When making an evaluation, it is important to have a
standard of evaluation.
A standard enables a rational evaluation because it specifies the method of comparison, and makes the evaluations into
facts, instead of opinions.
A standard of evaluation is critical to objectivity, since without an
objective standard of evaluation, anything goes.
A common fallacy involves the attempted use of two separate standards to form an evaluation.
This Fallacy of the Second Standard destroys the attempt at objectivity.
By having two or more standards, there will be cases where the standards conflict.
At that point, there is no rational method of deciding between the two.
The judgment will be based on emotions or moods.
As an example, a man is trying to buy a house.
He picks two standards to make his decision by.
He chooses cost and size as his criteria.
But when he finds that bigger houses cost more, he cannot make a rational decision based on these criteria.
He needs to either ignore one of the criteria, or choose a third criteria that bridges between them.
He may choose to take the largest house, regardless of the cost.
Or he may choose the largest house under $600,000 (a new standard).
A man cannot rationally use two standards of evaluation.
If ever confronted with a conflict between them, he must sacrifice one or both.
This is true for more than two standards as well.
In fact, picking many standards is the equivalent of having no standards at all.

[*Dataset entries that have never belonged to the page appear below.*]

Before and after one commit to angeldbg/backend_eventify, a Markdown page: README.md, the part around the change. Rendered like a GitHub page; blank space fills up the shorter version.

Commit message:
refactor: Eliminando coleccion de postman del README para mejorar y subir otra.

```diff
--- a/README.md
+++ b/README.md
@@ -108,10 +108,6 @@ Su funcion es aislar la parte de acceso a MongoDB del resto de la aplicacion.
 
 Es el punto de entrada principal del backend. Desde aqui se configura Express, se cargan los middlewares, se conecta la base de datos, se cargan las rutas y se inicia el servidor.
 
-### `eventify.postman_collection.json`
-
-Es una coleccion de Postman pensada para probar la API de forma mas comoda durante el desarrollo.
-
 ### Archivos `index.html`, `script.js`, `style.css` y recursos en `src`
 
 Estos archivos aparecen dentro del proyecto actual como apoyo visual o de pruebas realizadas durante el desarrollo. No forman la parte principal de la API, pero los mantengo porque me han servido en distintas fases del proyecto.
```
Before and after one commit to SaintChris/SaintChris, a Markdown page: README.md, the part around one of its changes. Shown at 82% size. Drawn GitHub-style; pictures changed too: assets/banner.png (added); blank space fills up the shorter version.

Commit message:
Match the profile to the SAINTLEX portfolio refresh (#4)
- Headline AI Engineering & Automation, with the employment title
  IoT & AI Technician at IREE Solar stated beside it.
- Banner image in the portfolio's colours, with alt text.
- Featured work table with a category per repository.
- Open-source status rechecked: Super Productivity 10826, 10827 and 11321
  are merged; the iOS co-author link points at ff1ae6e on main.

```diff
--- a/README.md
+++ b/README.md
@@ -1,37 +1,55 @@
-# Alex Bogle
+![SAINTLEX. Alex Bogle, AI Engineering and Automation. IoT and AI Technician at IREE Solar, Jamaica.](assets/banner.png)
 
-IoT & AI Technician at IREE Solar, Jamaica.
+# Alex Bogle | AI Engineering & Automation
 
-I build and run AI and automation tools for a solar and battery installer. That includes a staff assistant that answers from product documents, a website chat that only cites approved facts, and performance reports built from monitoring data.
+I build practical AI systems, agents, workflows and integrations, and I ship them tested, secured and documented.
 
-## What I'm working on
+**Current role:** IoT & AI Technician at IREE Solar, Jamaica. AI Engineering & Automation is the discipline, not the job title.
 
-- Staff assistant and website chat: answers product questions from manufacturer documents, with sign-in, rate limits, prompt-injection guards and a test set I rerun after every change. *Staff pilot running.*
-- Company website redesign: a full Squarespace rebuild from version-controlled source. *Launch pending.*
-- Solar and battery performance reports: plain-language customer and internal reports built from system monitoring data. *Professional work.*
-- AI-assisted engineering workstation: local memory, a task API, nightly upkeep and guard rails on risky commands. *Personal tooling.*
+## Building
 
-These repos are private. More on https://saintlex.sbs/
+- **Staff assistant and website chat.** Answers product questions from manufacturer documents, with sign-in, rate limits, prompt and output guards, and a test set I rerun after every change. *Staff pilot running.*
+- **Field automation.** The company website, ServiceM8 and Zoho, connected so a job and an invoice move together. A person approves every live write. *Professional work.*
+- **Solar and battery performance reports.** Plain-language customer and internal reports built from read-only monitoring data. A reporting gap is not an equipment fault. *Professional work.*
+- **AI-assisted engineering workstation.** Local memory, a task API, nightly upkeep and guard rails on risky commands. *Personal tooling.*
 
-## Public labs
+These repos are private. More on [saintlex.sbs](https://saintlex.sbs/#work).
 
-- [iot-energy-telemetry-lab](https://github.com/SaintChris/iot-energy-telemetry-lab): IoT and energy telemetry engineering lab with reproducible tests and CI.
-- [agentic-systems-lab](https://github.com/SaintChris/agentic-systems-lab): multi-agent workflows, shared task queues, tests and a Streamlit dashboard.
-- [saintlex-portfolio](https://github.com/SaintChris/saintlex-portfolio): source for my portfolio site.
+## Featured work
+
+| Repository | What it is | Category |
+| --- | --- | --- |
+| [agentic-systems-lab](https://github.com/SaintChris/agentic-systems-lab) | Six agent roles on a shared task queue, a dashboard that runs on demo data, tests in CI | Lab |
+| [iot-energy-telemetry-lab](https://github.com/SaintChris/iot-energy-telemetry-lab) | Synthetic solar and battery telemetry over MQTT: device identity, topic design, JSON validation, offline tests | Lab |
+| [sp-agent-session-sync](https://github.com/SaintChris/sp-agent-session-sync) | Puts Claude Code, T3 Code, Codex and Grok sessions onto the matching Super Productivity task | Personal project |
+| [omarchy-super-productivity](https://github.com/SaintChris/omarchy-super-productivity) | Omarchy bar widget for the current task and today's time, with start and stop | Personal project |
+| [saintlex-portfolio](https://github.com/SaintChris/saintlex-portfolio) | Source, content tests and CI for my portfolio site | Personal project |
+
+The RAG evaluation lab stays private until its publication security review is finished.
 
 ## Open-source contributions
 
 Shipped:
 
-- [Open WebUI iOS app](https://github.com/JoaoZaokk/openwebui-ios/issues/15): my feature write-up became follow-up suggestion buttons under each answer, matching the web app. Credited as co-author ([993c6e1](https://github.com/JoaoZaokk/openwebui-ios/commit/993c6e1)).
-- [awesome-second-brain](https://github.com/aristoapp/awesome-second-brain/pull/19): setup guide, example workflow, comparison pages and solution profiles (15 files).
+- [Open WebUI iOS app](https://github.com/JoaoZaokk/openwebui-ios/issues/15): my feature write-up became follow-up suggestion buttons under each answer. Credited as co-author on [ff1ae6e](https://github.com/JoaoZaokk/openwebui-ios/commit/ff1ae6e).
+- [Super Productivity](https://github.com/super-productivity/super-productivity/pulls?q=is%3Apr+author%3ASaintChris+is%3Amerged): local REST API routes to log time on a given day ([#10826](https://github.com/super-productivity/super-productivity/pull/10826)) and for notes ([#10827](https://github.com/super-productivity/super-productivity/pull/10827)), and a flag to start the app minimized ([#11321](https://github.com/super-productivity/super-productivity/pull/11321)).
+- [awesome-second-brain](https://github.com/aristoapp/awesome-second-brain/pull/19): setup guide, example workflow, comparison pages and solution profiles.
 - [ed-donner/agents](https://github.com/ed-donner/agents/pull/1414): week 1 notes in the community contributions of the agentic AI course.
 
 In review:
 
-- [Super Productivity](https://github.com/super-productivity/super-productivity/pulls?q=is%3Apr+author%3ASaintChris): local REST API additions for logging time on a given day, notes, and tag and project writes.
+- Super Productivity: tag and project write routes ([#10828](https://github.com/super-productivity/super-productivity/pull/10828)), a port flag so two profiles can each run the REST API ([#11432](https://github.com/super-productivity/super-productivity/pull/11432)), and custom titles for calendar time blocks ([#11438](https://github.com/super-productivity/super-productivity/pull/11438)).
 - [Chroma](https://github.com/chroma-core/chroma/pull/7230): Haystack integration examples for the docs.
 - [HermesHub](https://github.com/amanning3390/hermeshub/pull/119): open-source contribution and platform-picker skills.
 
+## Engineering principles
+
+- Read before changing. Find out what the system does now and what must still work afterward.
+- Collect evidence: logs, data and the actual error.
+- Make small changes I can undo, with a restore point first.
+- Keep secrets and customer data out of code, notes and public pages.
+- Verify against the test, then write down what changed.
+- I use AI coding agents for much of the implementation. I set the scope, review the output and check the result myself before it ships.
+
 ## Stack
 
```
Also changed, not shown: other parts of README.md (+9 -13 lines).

Judgments are made by opinions and feelings, and are no longer statements of fact.
(This page mirrored from Importance of Philosophy.com)